### YOUR TASK
Answer with one figure only, the number of lines below in which "height" occurs.

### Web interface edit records
* * * * * * *
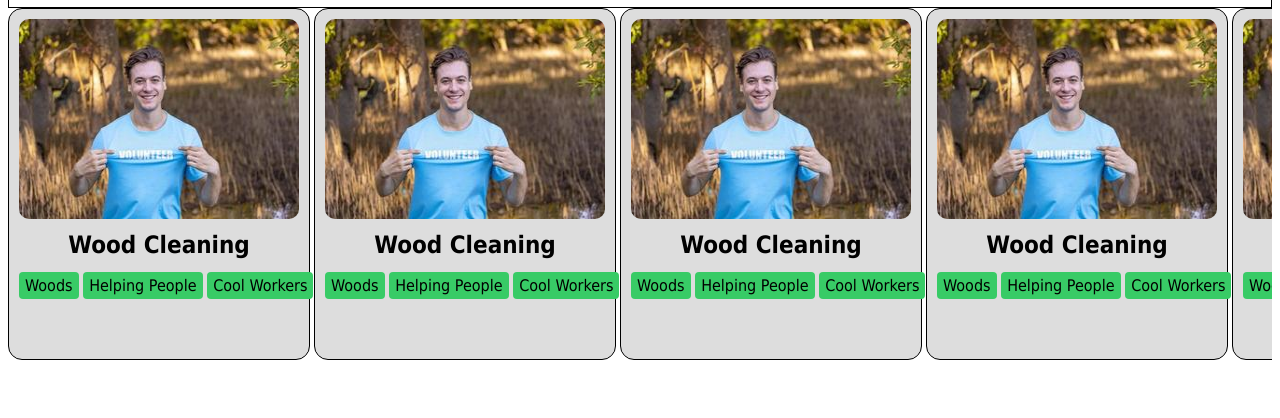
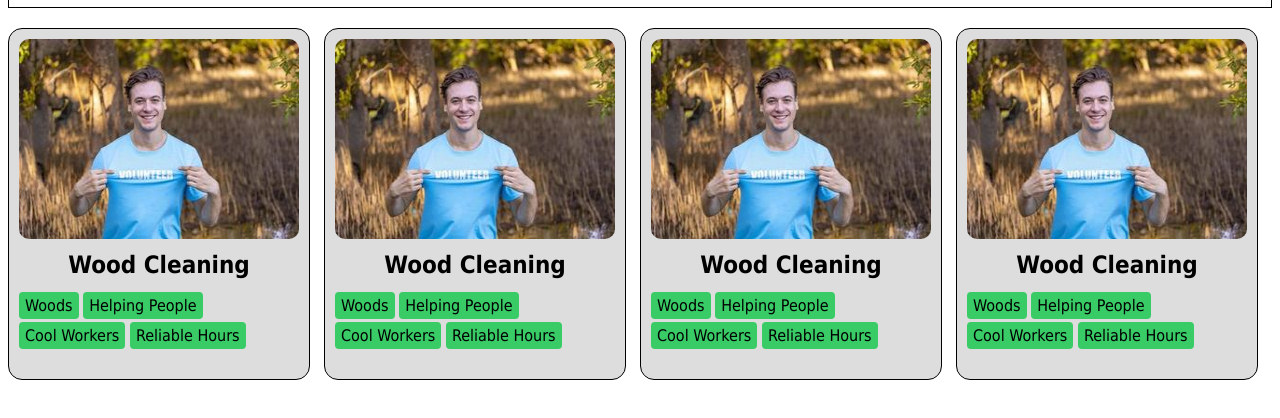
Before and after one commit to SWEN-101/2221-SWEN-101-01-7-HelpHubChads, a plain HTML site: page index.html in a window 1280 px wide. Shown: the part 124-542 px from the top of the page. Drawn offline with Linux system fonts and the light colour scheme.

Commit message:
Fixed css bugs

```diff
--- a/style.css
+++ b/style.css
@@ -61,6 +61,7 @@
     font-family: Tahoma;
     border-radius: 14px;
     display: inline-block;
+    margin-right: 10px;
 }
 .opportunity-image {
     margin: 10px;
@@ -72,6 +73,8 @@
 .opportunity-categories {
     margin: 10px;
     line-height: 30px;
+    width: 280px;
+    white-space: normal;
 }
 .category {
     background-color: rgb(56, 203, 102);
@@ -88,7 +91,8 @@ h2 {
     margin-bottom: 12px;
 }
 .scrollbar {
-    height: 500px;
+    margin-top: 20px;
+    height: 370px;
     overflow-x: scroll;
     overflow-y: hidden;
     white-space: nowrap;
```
* * * * * * *
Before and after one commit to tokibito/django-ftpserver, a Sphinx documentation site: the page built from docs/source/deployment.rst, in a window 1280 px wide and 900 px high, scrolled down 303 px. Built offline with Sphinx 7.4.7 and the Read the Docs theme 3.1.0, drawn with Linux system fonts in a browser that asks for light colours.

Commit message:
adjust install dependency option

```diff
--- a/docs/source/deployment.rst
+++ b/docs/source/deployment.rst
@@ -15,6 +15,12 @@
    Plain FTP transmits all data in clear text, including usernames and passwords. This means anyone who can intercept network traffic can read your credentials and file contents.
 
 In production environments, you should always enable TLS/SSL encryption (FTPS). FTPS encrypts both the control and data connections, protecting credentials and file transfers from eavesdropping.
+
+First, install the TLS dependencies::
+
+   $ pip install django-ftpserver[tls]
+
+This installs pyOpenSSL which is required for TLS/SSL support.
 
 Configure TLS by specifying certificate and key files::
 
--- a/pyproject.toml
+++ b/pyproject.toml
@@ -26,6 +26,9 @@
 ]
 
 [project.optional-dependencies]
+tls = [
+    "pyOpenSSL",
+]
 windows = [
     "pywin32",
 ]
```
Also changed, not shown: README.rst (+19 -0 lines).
* * * * * * *
### RESULT OF THIS TASK
3